The pandemic prompted a government spending spree on a scale rarely seen outside of wartime. Unfortunately, stimulus programs created demand that outstripped supply, contributing to today’s inflationary excesses. Rising interest rates have resulted, making it more difficult to service new peaks of national debt.
For these reasons, fiscal policy is now in retreat. The exact pace and design of achieving this end varies considerably across countries, but the direction is clear. One interesting case study in the series will come from Europe, which has approached debt and deficits more formulaically. It will be interesting to see if the European Union (EU) can solve this difficult equation.
The European Commission (EC) is seeking to restore and reform its long-standing fiscal rules. The Maastricht Treaty of 1992, which laid the foundation for the euro, requires member states to keep their public deficits below 3% of gross domestic product (GDP) and their debt below 60% of GDP. These standards were intended to enforce budgetary discipline and avoid the debasement of the common currency.
Violation of the deficit or debt criteria and failure to initiate corrective measures will trigger the excessive deficit procedure (EDP). The EDP entails steps ranging from a fine of up to 0.5% of GDP to suspension of commitments or disbursements from EU programs. A nation whose debt or deficit is above the targets is still considered compliant if it is making progress toward reducing excess debt by at least 5% of GDP each year and its deficit by 0.5% of GDP per year.
But a rule without enforcement is hardly a rule at all. Almost all of the bloc’s economies have breached the thresholds at one point or another. Yet no EU member state has ever been fined, including those which had ended up in an EDP. Germany and France both breached the 3% deficit limit almost two decades ago but never faced the threat of penalties. Portugal and Greece were threatened but never penalized.

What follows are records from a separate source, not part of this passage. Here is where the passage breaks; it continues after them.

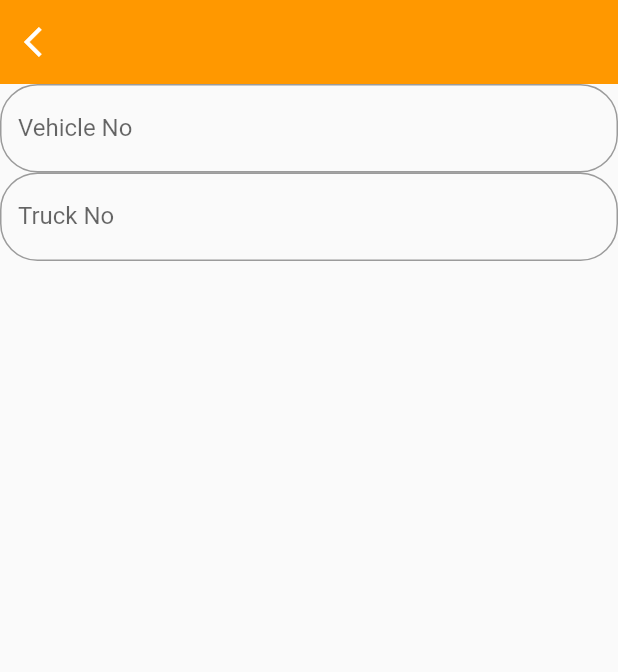
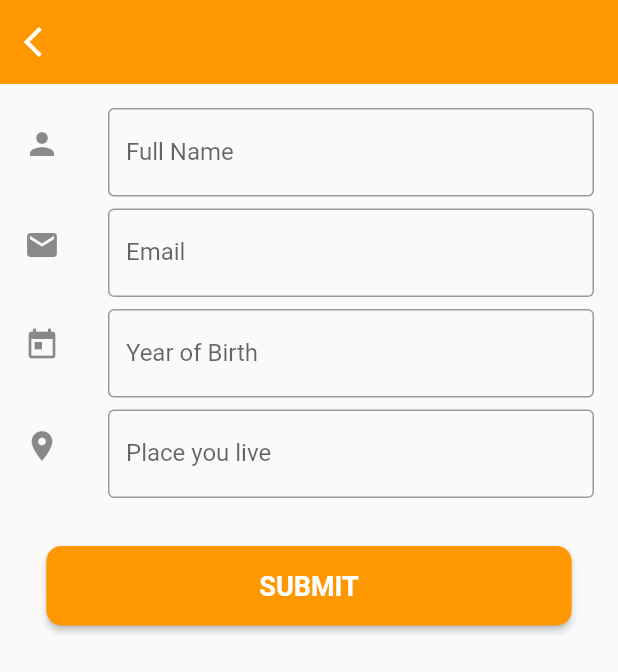
Before and after one commit to harshraj32/ship-tracking, a Flutter app: the RegistrationScreen screen opened by its route, on a phone screen of 412 x 824 dp. Shown: the top 672 px of the screen. Run offline on Flutter 3.47's test engine with Material 2 defaults, Android fonts, the phone set to English and light mode, and no system bars; our stand-ins replace cloud_firestore, firebase_auth, flutter_svg, fluttertoast; accounts and stored records are empty; network calls fail.

Commit message:
add registration form after otp login

```diff
--- a/truck/lib/main.dart
+++ b/truck/lib/main.dart
@@ -1,6 +1,7 @@
 import 'package:firebase_auth/firebase_auth.dart';
 import 'package:flutter/material.dart';
 import 'package:truck/screens/homeScreen.dart';
+import 'package:truck/screens/profile_screen.dart';
 import 'package:truck/screens/registration_screen.dart';
 import 'package:truck/services/auth_services.dart';
 import './screens/loginScreen.dart';
@@ -60,6 +61,7 @@ class MyApp extends StatelessWidget with WidgetsBindingObserver {
       routes: {
         HomeScreen.routeName: (ctx) => HomeScreen(),
         RegistrationScreen.routeName: (ctx) => RegistrationScreen(),
+        ProfileScreen.routeName: (ctx) => ProfileScreen(),
       },
     );
   }
--- a/truck/lib/screens/registration_screen.dart
+++ b/truck/lib/screens/registration_screen.dart
@@ -1,4 +1,7 @@
+import 'package:cloud_firestore/cloud_firestore.dart';
+import 'package:firebase_auth/firebase_auth.dart';
 import 'package:flutter/material.dart';
+import 'package:flutter/services.dart';
 
 class RegistrationScreen extends StatefulWidget {
   static const routeName = "/registrationScreen";
@@ -8,6 +11,54 @@ class RegistrationScreen extends StatefulWidget {
 
 class _RegistrationScreenState extends State<RegistrationScreen> {
   final _formKey = GlobalKey<FormState>();
+  var _fullName = '';
+  var _email = '';
+  var _yob = '';
+  var _pyl = '';
+  var _phone;
+  var uid;
+
+  @override
+  void initState() {
+    this.uid = '';
+    this._phone = '';
+    FirebaseAuth.instance.currentUser().then((value) {
+      setState(() {
+        this.uid = value.uid;
+        this._phone = value.phoneNumber;
+        print("UID: " + uid);
+        print("Phone:" +_phone);
+      });
+    }).catchError((e) {
+      print(e);
+    });
+    super.initState();
+  }
+
+  Future<void> _trySubmit() async {
+    FocusScope.of(context).unfocus();
+    final _isValid = _formKey.currentState.validate();
+    var _date = DateTime.now();
+
+    if (_isValid) {
+      _formKey.currentState.save();
+      print(_fullName.trim());
+      print(_email.trim());
+      print(_yob);
+      print(_pyl);
+      await Firestore.instance.collection('/users/${uid}/profile').add({
+        'Full Name': _fullName,
+        'Email': _email,
+        'Phone': _phone,
+        'YOB': _yob,
+        'date': _date,
+        // 'PYL': _pyl,
+      }).then((value) {
+        // showSnackBar();
+        Navigator.of(context).pushReplacementNamed('/homeScreen');
+      });
+    }
+  }
 
   @override
   Widget build(BuildContext context) {
@@ -28,71 +79,130 @@ class _RegistrationScreenState extends State<RegistrationScreen> {
         child: Form(
           key: _formKey,
           child: Column(children: <Widget>[
-            TextFormField(
-              key: ValueKey('VehicleNo'),
+            const SizedBox(
+              height: 12,
+            ),
+            new ListTile(
+              leading: Icon(Icons.person),
+              title: new TextFormField(
+                key: ValueKey('FullName'),
                 decoration: InputDecoration(
-                labelText: "Vehicle No",
+                  labelText: "Full Name",
                   fillColor: Colors.white,
                   border: new OutlineInputBorder(
-                  borderRadius: new BorderRadius.circular(25.0),
+                    // borderRadius: new BorderRadius.circular(25.0),
                     borderSide: new BorderSide(),
                   ),
                 ),
-              onSaved: (value) {},
+                onSaved: (value) {
+                  _fullName = value;
+                },
                 validator: (value) {
                   if (value.isEmpty) {
-                  return "Vehicle number cann\'t be empty";
+                    return "full name cann\'t be empty";
                   }
                   return null;
                 },
               ),
-            TextFormField(
-              key: ValueKey('TruckNo'),
+            ),
+            new ListTile(
+              leading: Icon(Icons.email),
+              title: new TextFormField(
+                key: ValueKey('EmailId'),
                 decoration: InputDecoration(
-                labelText: "Truck No",
+                  labelText: "Email",
                   fillColor: Colors.white,
                   border: new OutlineInputBorder(
-                  borderRadius: new BorderRadius.circular(25.0),
+                    // borderRadius: new BorderRadius.circular(25.0),
                     borderSide: new BorderSide(),
                   ),
                 ),
                 onSaved: (value) {
-                // _truckNo = value;
+                  _email = value;
                 },
                 validator: (value) {
                   if (value.isEmpty) {
-                  return "Truck Number cann\'t be empty";
+                    return "email address cann\'t be empty";
+                  }
+                  if(!value.contains('@'))
+                    return "enter valid Email address";
+                  return null;
+                },
+              ),
+            ),
+            new ListTile(
+              leading: Icon(Icons.today),
+              title: new TextFormField(
+                key: ValueKey('YoB'),
+                keyboardType: TextInputType.number,
+                decoration: InputDecoration(
+                  labelText: "Year of Birth",
+                  fillColor: Colors.white,
+                  border: new OutlineInputBorder(
+                    // borderRadius: new BorderRadius.circular(25.0),
+                    borderSide: new BorderSide(),
+                  ),
+                ),
+                onSaved: (value) {
+                  _yob = value;
+                },
+                validator: (value) {
+                  if (value.isEmpty) {
+                    return "Year of Birth cann\'t be empty";
                   }
                   return null;
                 },
               ),
-            SizedBox(
+            ),
+            new ListTile(
+              leading: Icon(Icons.place),
+              title: new TextFormField(
+                key: ValueKey('Place'),
+                decoration: InputDecoration(
+                  labelText: "Place you live",
+                  fillColor: Colors.white,
+                  border: new OutlineInputBorder(
+                    borderSide: new BorderSide(),
+                  ),
+                ),
+                onSaved: (value) {
+                  _pyl = value;
+                },
+                validator: (value) {
+                  if (value.isEmpty) {
+                    return "Place you live cann\'t be empty";
+                  }
+                  return null;
+                },
+              ),
+            ),
+            const SizedBox(
               height: 12,
             ),
-            // Container(
-            //   padding: EdgeInsets.all(16),
-            //   child: Center(
-            //     child: SizedBox(
-            //       width: MediaQuery.of(context).size.width * 0.85,
-            //       child: RaisedButton(
-            //         color: Theme.of(context).primaryColor,
-            //         shape: RoundedRectangleBorder(
-            //             borderRadius: BorderRadius.circular(10.0)),
-            //         child: Text(
-            //           "SUBMIT",
-            //           style: TextStyle(
-            //               color: Colors.white,
-            //               fontSize: 18.0,
-            //               fontWeight: FontWeight.bold),
-            //         ),
-            //         onPressed: () {
-            //           // _trySubmit();
-            //         },
-            //         padding: EdgeInsets.all(16.0),
-            //       ),
-            //     ),
-            //   ),
-            // ),
+            Container(
+              padding: EdgeInsets.all(16),
+              child: Center(
+                child: SizedBox(
+                  width: MediaQuery.of(context).size.width * 0.85,
+                  child: RaisedButton(
+                    color: Theme.of(context).primaryColor,
+                    shape: RoundedRectangleBorder(
+                        borderRadius: BorderRadius.circular(10.0)),
+                    child: Text(
+                      "SUBMIT",
+                      style: TextStyle(
+                          color: Colors.white,
+                          fontSize: 18.0,
+                          fontWeight: FontWeight.bold),
+                    ),
+                    onPressed: () {
+                      _trySubmit();
+                    },
+                    padding: EdgeInsets.all(16.0),
+                  ),
+                ),
+              ),
+            ),
           ]),
         ),
       ),
```
Also changed, not shown: truck/lib/screens/homeScreen.dart (+41 -18 lines), truck/lib/screens/otpScreen.dart (+4 -3 lines), truck/lib/screens/profile_screen.dart (added, +20 -0 lines). Lines whose indentation alone changed are shown as unchanged.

The patchwork of rules and exceptions has made the EU’s current framework the world’s most complex rules-based fiscal policy; its handbook runs over 100 pages. Supporters assert that the framework has helped to facilitate economic growth and financial stability in Europe. Critics point out that the pact failed to prevent the debt crisis experienced by the continent in the last decade, and the strict rules have limited public investment by many member states. The austerity required of violators has often been painful, and has contributed to the rise of nationalist and populist forces.